    The business community needs to be involved in improving this state’s education system. After all, having an educated workforce impacts the bottom line. The most important capital investment in every business is human capital. Nothing is worse than having to turn away business because you have the capacity but not the people to fulfill an order. You’re never going to get that back. The simple truth is that Oklahoma’s education system isn’t producing the talent we need. How do we, the job creators, fix that? By getting involved. If you keep saying you’re too busy or it’s too complicated, the problem will never get solved. Our future employees are in classrooms today. Make sure that they’re learning the

  • Michael Gerson: For GOP, no victory lap

    By Michael Gerson | Published: Wed, Oct 22, 2014

    WASHINGTON — On the theory that chickens should not only be counted before they hatch but killed, let us consider the downsides for Republicans of winning both houses of Congress. This hypothetical now seems the most likely outcome, according to the various poll aggregators we now treat as oracles. The Washington Post Election Lab, striding furthest out on the ice, puts the odds of a GOP Senate takeover at 93 percent. The reasons for this advantage are varied. The electoral map is favorable to GOP candidates, with battlegrounds located mainly in states Mitt Romney carried in 2012. Democrats can win only by running well ahead of President Obama’s approval ratings, which range from the 30s to mid-40s.

  • Ruth Marcus: Lessons from Patient Zero

    By Ruth Marcus | Published: Wed, Oct 22, 2014

    WASHINGTON — Monica Lewinsky is trying to make lemonade out of 16-year-old lemons. Good for her, and good, ultimately, for us. Not so good, of course, for Hillary Clinton’s nascent presidential campaign, but not fatal either. Lewinsky’s decision to re-emerge as a public figure, this time committed to alleviating the scourge of cyber-bullying, is awkward. Still, it is inevitable, even without Lewinsky front and center, that Bill Clinton’s deplorable conduct in office will come up as a topic during his wife’s campaign, assuming she gets to the general election this time. The earlier it’s talked about, the more old-newsy the whole mess will seem by the time Clinton’s opponents try to make it relevant.
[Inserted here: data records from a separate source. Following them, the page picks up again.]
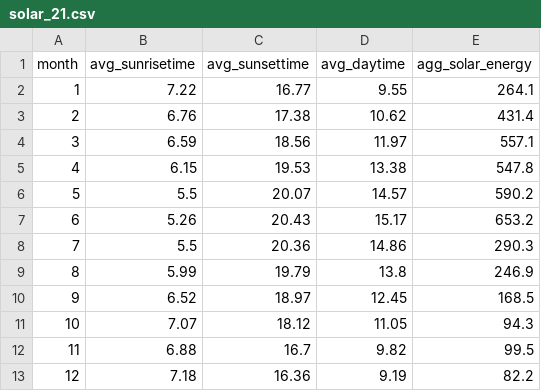
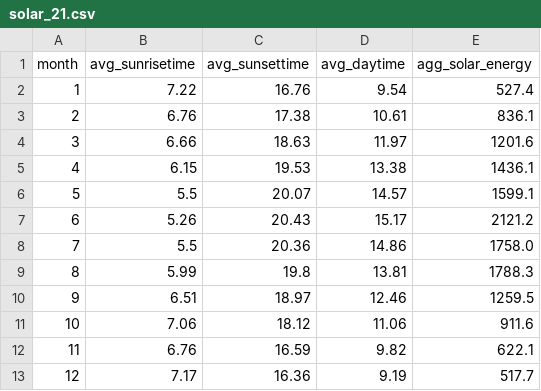
Before and after one commit to yifu-hou/CAPP30239_FA22, a CSV file: proj/solar_21.csv, drawn as a sheet.

```diff
--- a/proj/solar_21.csv
+++ b/proj/solar_21.csv
@@ -1,13 +1,13 @@
 month,avg_sunrisetime,avg_sunsettime,avg_daytime,agg_solar_energy
-1,7.22,16.77,9.55,264.1
-2,6.76,17.38,10.62,431.4
-3,6.59,18.56,11.97,557.1
-4,6.15,19.53,13.38,547.8
-5,5.5,20.07,14.57,590.2
-6,5.26,20.43,15.17,653.2
-7,5.5,20.36,14.86,290.3
-8,5.99,19.79,13.8,246.9
-9,6.52,18.97,12.45,168.5
-10,7.07,18.12,11.05,94.3
-11,6.88,16.7,9.82,99.5
-12,7.18,16.36,9.19,82.2
+1,7.22,16.76,9.54,527.4
+2,6.76,17.38,10.61,836.1
+3,6.66,18.63,11.97,1201.6
+4,6.15,19.53,13.38,1436.1
+5,5.5,20.07,14.57,1599.1
+6,5.26,20.43,15.17,2121.2
+7,5.5,20.36,14.86,1758.0
+8,5.99,19.8,13.81,1788.3
+9,6.51,18.97,12.46,1259.5
+10,7.06,18.12,11.06,911.6
+11,6.76,16.59,9.82,622.1
+12,7.17,16.36,9.19,517.7
```
Also changed, not shown: 20 other files.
  • George F. Will: The fictitious 'war on women'

    By George F. Will | Updated: Fri, Oct 17, 2014

    DENVER — One of the wonders of this political moment is feminist contentment about the infantilization of women in the name of progressive politics. Government, encouraging academic administrations to micromanage campus sexual interactions, now assumes that, absent a script, women cannot cope. And the Democrats’ trope about the Republicans’ “war on women” clearly assumes that women are civic illiterates. Access to contraception has been a constitutional right for 49 years (Griswold v. Connecticut, 1965). The judiciary has controlled abortion policy for 41 years (Roe v. Wade, 1973). Yet the Democratic Party thinks women can be panicked into voting about mythical menaces to these things. One Democrat whose gallantry